"""

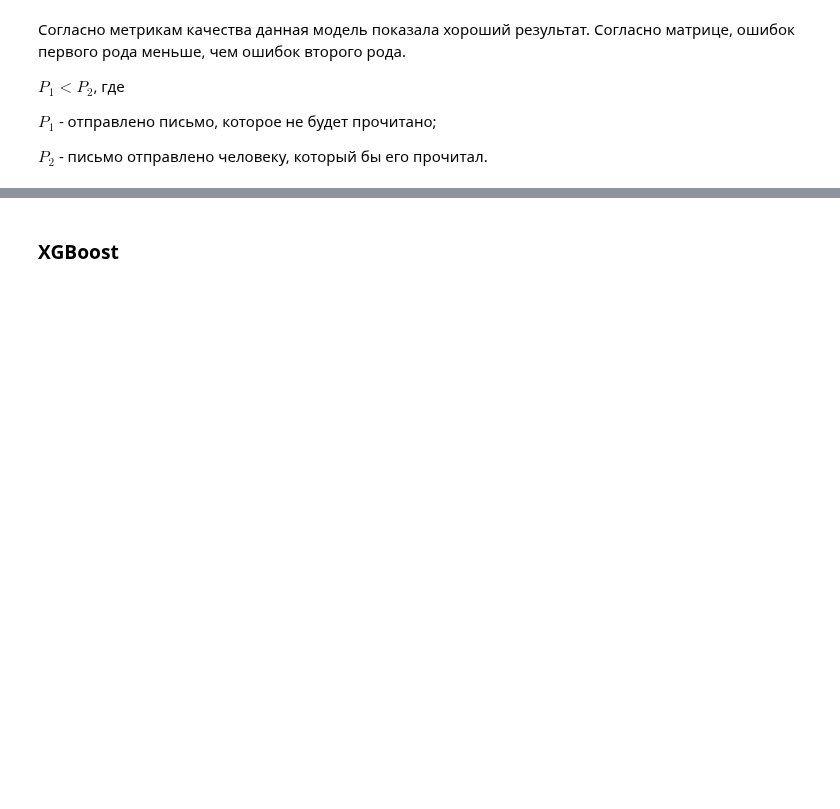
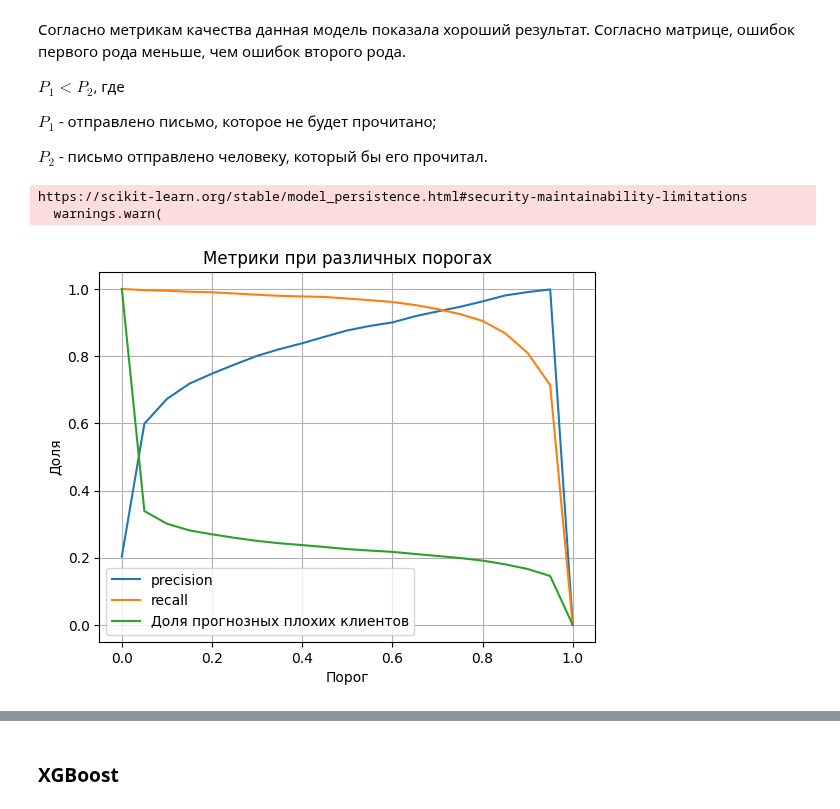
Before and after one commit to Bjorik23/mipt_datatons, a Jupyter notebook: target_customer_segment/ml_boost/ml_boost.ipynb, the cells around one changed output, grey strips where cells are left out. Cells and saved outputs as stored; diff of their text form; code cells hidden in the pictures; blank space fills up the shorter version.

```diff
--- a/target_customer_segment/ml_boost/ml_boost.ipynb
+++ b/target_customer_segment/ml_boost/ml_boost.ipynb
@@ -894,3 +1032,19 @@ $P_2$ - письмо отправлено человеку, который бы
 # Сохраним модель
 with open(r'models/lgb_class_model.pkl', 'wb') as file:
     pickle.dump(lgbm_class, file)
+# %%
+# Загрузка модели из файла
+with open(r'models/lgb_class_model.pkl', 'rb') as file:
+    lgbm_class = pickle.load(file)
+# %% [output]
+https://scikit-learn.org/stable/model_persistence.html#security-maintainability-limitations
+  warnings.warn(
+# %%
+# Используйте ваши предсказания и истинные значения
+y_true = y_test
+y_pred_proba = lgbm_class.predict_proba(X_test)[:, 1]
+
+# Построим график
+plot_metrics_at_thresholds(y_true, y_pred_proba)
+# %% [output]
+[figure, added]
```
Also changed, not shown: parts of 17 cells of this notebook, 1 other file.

"""

YOUR TASK>
All lines above with "file" in them should be returned.

RESULT OF THE TASK>
 with open(r'models/lgb_class_model.pkl', 'wb') as file:
     pickle.dump(lgbm_class, file)
+with open(r'models/lgb_class_model.pkl', 'rb') as file:
+    lgbm_class = pickle.load(file)
Also changed, not shown: parts of 17 cells of this notebook, 1 other file.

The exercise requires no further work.